As I stepped into the labyrinth, with reverence and a sense of journey, I walked slowly, gazing mostly at the path before each step. I carried my camera with me, photographing the pathway, the edges, the many twists and turns. At times, it seemed I was close to the center of the labyrinth, “the Center of Being,” only to find myself suddenly thrust to the “outer barren edges, shielded only by lunations.” As I photographed the journey, I became aware of shadows, and light, and the beautiful patterns these formed on the hard surface.
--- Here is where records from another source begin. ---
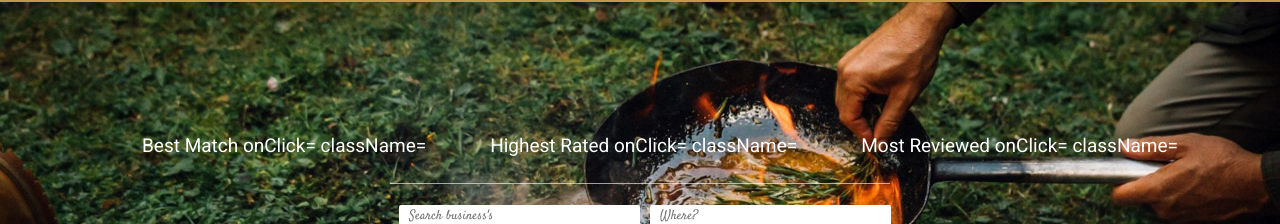
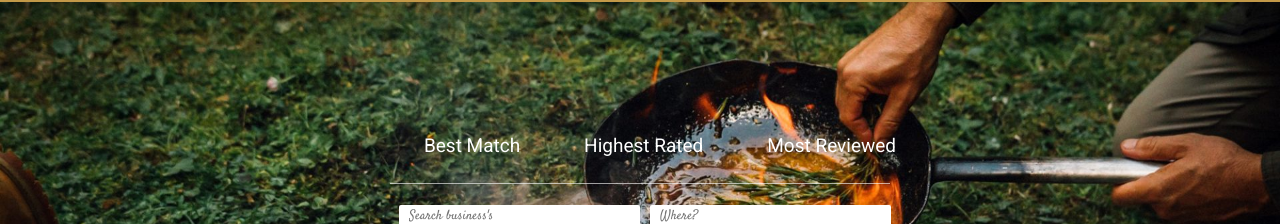
Before and after one commit to leroybrown247/RAVENOUS, a React (Create React App) app: page / in a window 1280 px wide. Shown: the part 109-333 px from the top of the page. Built offline with nearby package versions, Linux system fonts and the light colour scheme.

Commit message:
Ravenous: Visually indicate the selected sort option

```diff
--- a/src/components/SearchBar/SearchBar.js
+++ b/src/components/SearchBar/SearchBar.js
@@ -18,12 +18,16 @@ const SearchBar = () => {
         <div className={styles["SearchBarSortOptions"]}>
           <ul>
             {Object.keys(sortingOptions).map((option) => (
-              <li key={sortingOptions[option]}>
-                {option} onClick=
-                {() => setSelectedSortOption(sortingOptions[option])} className=
-                {selectedSortOption === sortingOptions[option]
-                  ? styles["SelectedOption"]
-                  : ""}
+              <li
+                key={sortingOptions[option]}
+                onClick={() => setSelectedSortOption(sortingOptions[option])}
+                className={
+                  selectedSortOption === sortingOptions[option]
+                    ? styles["SelectedOption"]
+                    : ""
+                }
+              >
+                {option}
               </li>
             ))}
           </ul>
--- a/src/components/SearchBar/SearchBar.module.css
+++ b/src/components/SearchBar/SearchBar.module.css
@@ -14,10 +14,16 @@
   margin: 2rem;
   color: var(--pure);
   font-size: calc(3px + 2vmin);
+  cursor: pointer;
+}
+
+.SearchBarSortOptions li.selected {
+  color: var(--primary);
+  text-decoration: underline;
 }
 
 .SearchBarSortOptions li:hover {
-  cursor: pointer;
+  /* cursor: pointer; */
   color: var(--primary);
   transition: all 0.3s ease;
   text-decoration: underline;
```
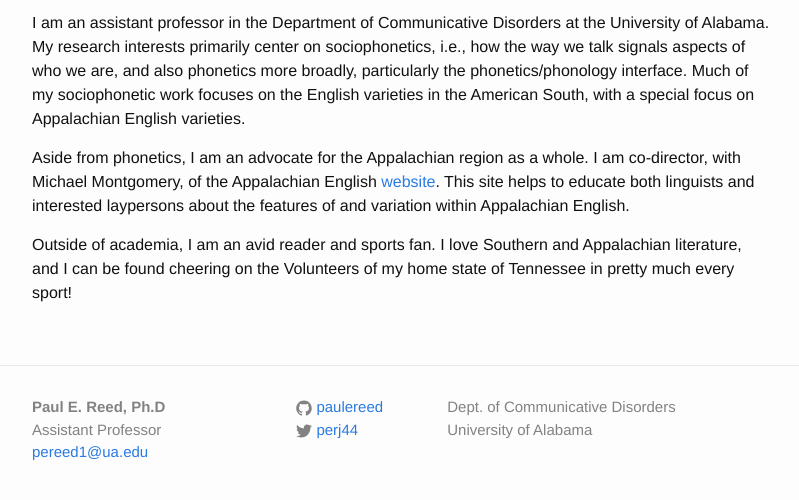
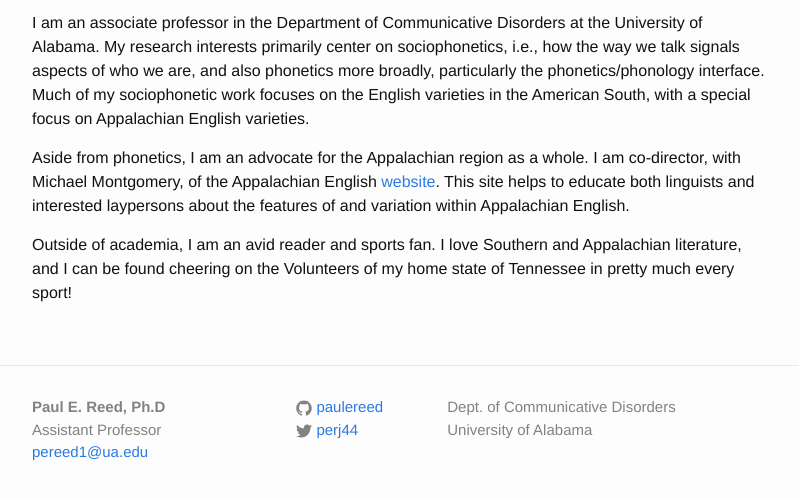
Before and after one commit to paulereed/paulereed.github.io, a Jekyll site: the page built from about.md, in a window 1280 px wide, cut to the strip 252-752 px from the top of the page. Shown: the whole strip, without its empty margins (238-1037 px from the left). Built offline with Jekyll 4.4.1, drawn with Linux system fonts in a browser that asks for light colours; some web fonts are replaced.

Commit message:
updating some verbiage

```diff
--- a/about.md
+++ b/about.md
@@ -6,7 +6,7 @@ permalink: /about/
 
 {% include image.html url="/images/preed.jpg" caption="One of the few pics of me that I like. Photo credit to my wife." width=350 align="right" %}
 
-I am an assistant professor in the Department
+I am an associate professor in the Department
 of Communicative Disorders at the University of Alabama. My research
 interests primarily center on sociophonetics, i.e., how the way we talk signals aspects of
 who we are, and also phonetics more broadly, particularly the phonetics/phonology interface.
```
Also changed, not shown: teaching.md (+1 -0 lines).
The lunations encircling the labyrinth became a reminder to me that even as I walked on the edge of oblivion, I was shielded by the grasp of the Unknowable Mystery.
Seeing with the inner eye, the contemplative eye that guides my impulse to photograph, allowed me to be in touch with the beauty and peace of simply walking, and the realization that this journey had no final destination. I had walked labyrinths before (my previous parish where I served as its Rector had a walking labyrinth) and yet, I had never made this connection. As I enjoyed the feeling of refuge at the center, “the Center of Being,” I knew that soon I would be walking the pathway out, and the pathway in, would become the pathway out. Paradox!
After this experience, I became more convinced than ever, that our passage through the mystery of life is truly about the journey. Our yearning to see beyond the horizon leads us to new and endless vistas, mountain tops and valleys, in what seems a never-ending quest; and so, it is, and so what? Each pause on the way reveals a new universe, each step a new panorama, each turn a new perspective, and it never ends. I am reminded of God’s question to Job: “Where were you when I laid the foundations of the earth? Tell me if you have understanding.“ (Job 38:4). This question points to the endless mystery of life and creation, and the promise that our human psyche is a bottomless well of endless discovery. The walking labyrinth is a reminder of that.
I look forward to future labyrinth walks, and as I continue to walk through the labyrinth of life, sometimes with a camera in hand, it is my prayer that I may deliberately slow down, and see the mystery unfolding around me, and that it may continue to inspire poems such as the one inspired by this occasion. The more in touch I become with the beauty of each step, the less agitated I feel about the length of the travel. This is one of the gifts that comes from walking the labyrinth; it is a slow and deliberate pilgrimage into endless eternity.
All photos here are © Wilfredo Benitez. Used by permission.
Guest Author Name
El recurso Rev. Wilfredo Benitez hails from the Bronx, N.Y. He is a priest, artist, poet and activist. He was ordained to the priesthood in 1991. He is the current Rector of historic Saint George’s Church (Episcopal) in Flushing, New York, a multi-cultural parish that worships in English, Mandarin, and Spanish. He is also a Board Member of the Flushing Interfaith Council. Wilfredo has a Bachelor of Arts degree from La Universidad InterAmericana de Puerto Rico, where he majored in Sociology; a Master of Science in Education degree from the Bank Street College of Education, with a concentration on Multi-Cultural Counseling; and a Master of Divinity degree from the General Theological Seminary. His photography and poetry can be found on his webpage. He’s had numerous photography exhibitions, and his photographs have been published journals such as “Reflections” (Yale Divinity School) and” Image: Art — Faith — Mystery.” He is currently developing a practice as a Spiritual Director.